## ACTION ITEM
The reply must repeat each entry exactly and contain no pictures.

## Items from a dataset
────────────────

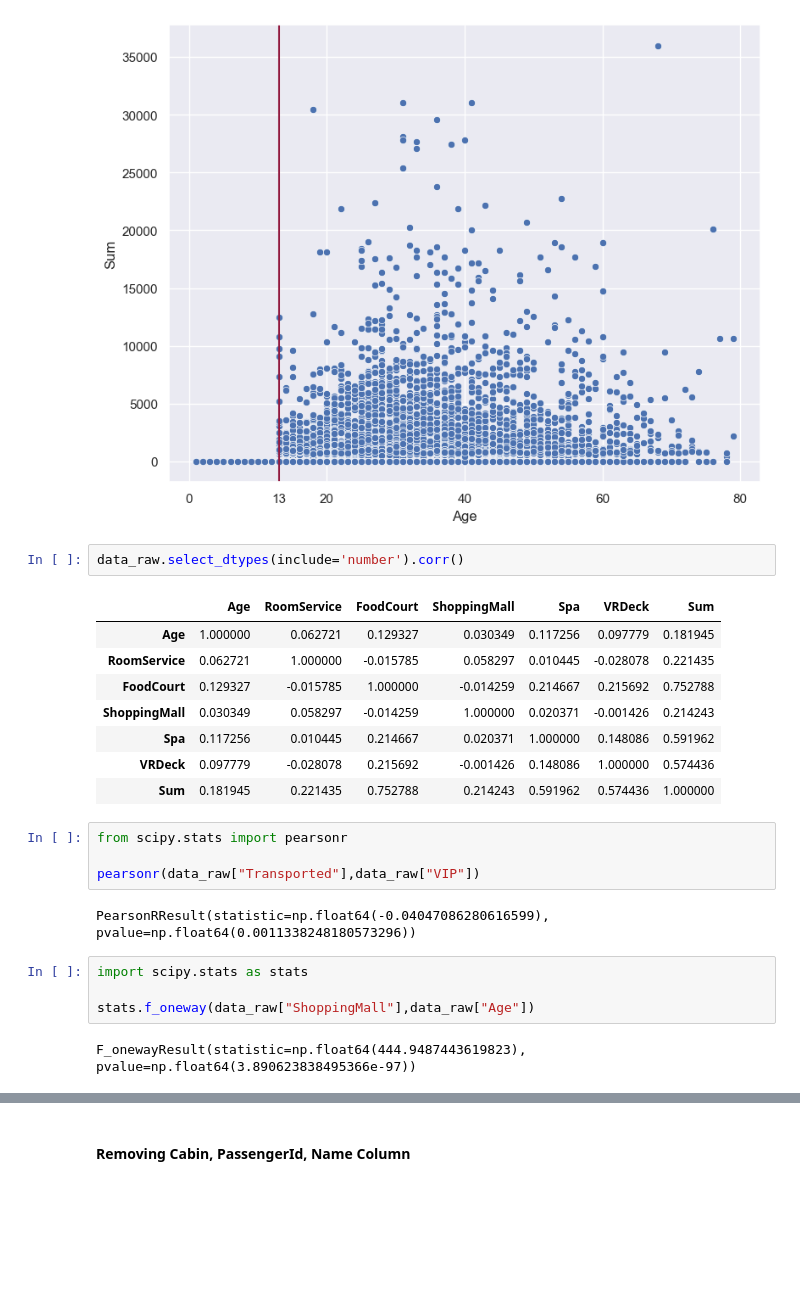
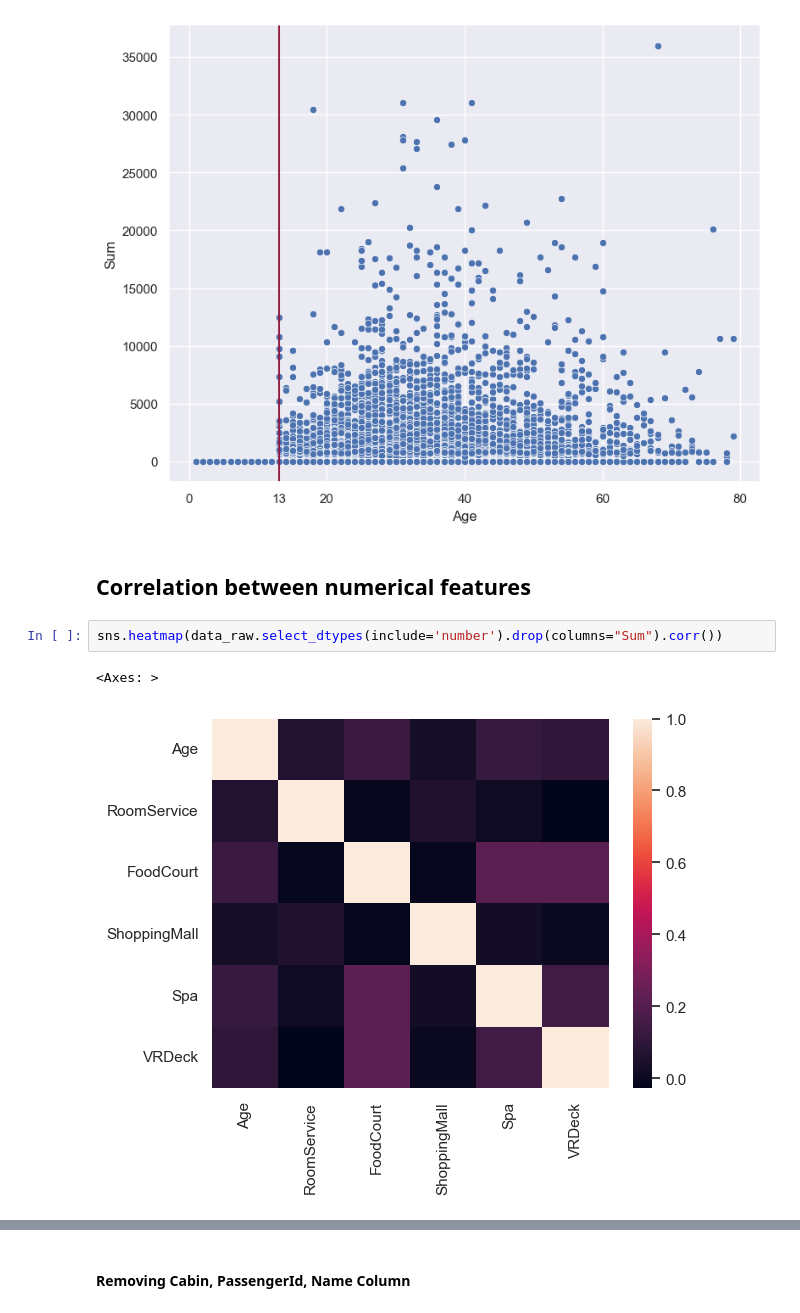
Before and after one commit to bzabk/Recruitment-Task-for-Data-Science-community-2023, a Jupyter notebook: first.ipynb, the cells around one changed output, grey strips where cells are left out. Saved outputs shown, nothing was run; the diff lists cells and outputs as text; blank space fills up the shorter version.

```diff
--- a/first.ipynb
+++ b/first.ipynb
@@ -342,26 +346,10 @@ ax.axline((13,0),(13,35000),color="#921A40")
 # %% [output]
 <matplotlib.lines.AxLine at 0x...>
 [figure]
+# %% [markdown]
+## Correlation between numerical features
 # %%
-data_raw.select_dtypes(include='number').corr()
+sns.heatmap(data_raw.select_dtypes(include='number').drop(columns="Sum").corr())
 # %% [output]
-|  | Age | RoomService | FoodCourt | ShoppingMall | Spa | VRDeck | Sum |
-| Age | 1.000000 | 0.062721 | 0.129327 | 0.030349 | 0.117256 | 0.097779 | 0.181945 |
-| RoomService | 0.062721 | 1.000000 | -0.015785 | 0.058297 | 0.010445 | -0.028078 | 0.221435 |
-| FoodCourt | 0.129327 | -0.015785 | 1.000000 | -0.014259 | 0.214667 | 0.215692 | 0.752788 |
-| ShoppingMall | 0.030349 | 0.058297 | -0.014259 | 1.000000 | 0.020371 | -0.001426 | 0.214243 |
-| Spa | 0.117256 | 0.010445 | 0.214667 | 0.020371 | 1.000000 | 0.148086 | 0.591962 |
-| VRDeck | 0.097779 | -0.028078 | 0.215692 | -0.001426 | 0.148086 | 1.000000 | 0.574436 |
-| Sum | 0.181945 | 0.221435 | 0.752788 | 0.214243 | 0.591962 | 0.574436 | 1.000000 |
+<Axes: >
+[figure, added]
-# %%
-from scipy.stats import pearsonr
-
-pearsonr(data_raw["Transported"],data_raw["VIP"])
-# %% [output]
-PearsonRResult(statistic=np.float64(-0.04047086280616599), pvalue=np.float64(0.0011338248180573296))
-# %%
-import scipy.stats as stats
-
-stats.f_oneway(data_raw["ShoppingMall"],data_raw["Age"])
-# %% [output]
-F_onewayResult(statistic=np.float64(444.9487443619823), pvalue=np.float64(3.890623838495366e-97))
```
Also changed, not shown: parts of 47 cells of this notebook.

────────────────

## RESPONSE AREA
Before and after one commit to bzabk/Recruitment-Task-for-Data-Science-community-2023, a Jupyter notebook: first.ipynb, the cells around one changed output, grey strips where cells are left out. Saved outputs shown, nothing was run; the diff lists cells and outputs as text; blank space fills up the shorter version.

```diff
--- a/first.ipynb
+++ b/first.ipynb
@@ -342,26 +346,10 @@ ax.axline((13,0),(13,35000),color="#921A40")
 # %% [output]
 <matplotlib.lines.AxLine at 0x...>
 [figure]
+# %% [markdown]
+## Correlation between numerical features
 # %%
-data_raw.select_dtypes(include='number').corr()
+sns.heatmap(data_raw.select_dtypes(include='number').drop(columns="Sum").corr())
 # %% [output]
-|  | Age | RoomService | FoodCourt | ShoppingMall | Spa | VRDeck | Sum |
-| Age | 1.000000 | 0.062721 | 0.129327 | 0.030349 | 0.117256 | 0.097779 | 0.181945 |
-| RoomService | 0.062721 | 1.000000 | -0.015785 | 0.058297 | 0.010445 | -0.028078 | 0.221435 |
-| FoodCourt | 0.129327 | -0.015785 | 1.000000 | -0.014259 | 0.214667 | 0.215692 | 0.752788 |
-| ShoppingMall | 0.030349 | 0.058297 | -0.014259 | 1.000000 | 0.020371 | -0.001426 | 0.214243 |
-| Spa | 0.117256 | 0.010445 | 0.214667 | 0.020371 | 1.000000 | 0.148086 | 0.591962 |
-| VRDeck | 0.097779 | -0.028078 | 0.215692 | -0.001426 | 0.148086 | 1.000000 | 0.574436 |
-| Sum | 0.181945 | 0.221435 | 0.752788 | 0.214243 | 0.591962 | 0.574436 | 1.000000 |
+<Axes: >
+[figure, added]
-# %%
-from scipy.stats import pearsonr
-
-pearsonr(data_raw["Transported"],data_raw["VIP"])
-# %% [output]
-PearsonRResult(statistic=np.float64(-0.04047086280616599), pvalue=np.float64(0.0011338248180573296))
-# %%
-import scipy.stats as stats
-
-stats.f_oneway(data_raw["ShoppingMall"],data_raw["Age"])
-# %% [output]
-F_onewayResult(statistic=np.float64(444.9487443619823), pvalue=np.float64(3.890623838495366e-97))
```
Also changed, not shown: parts of 47 cells of this notebook.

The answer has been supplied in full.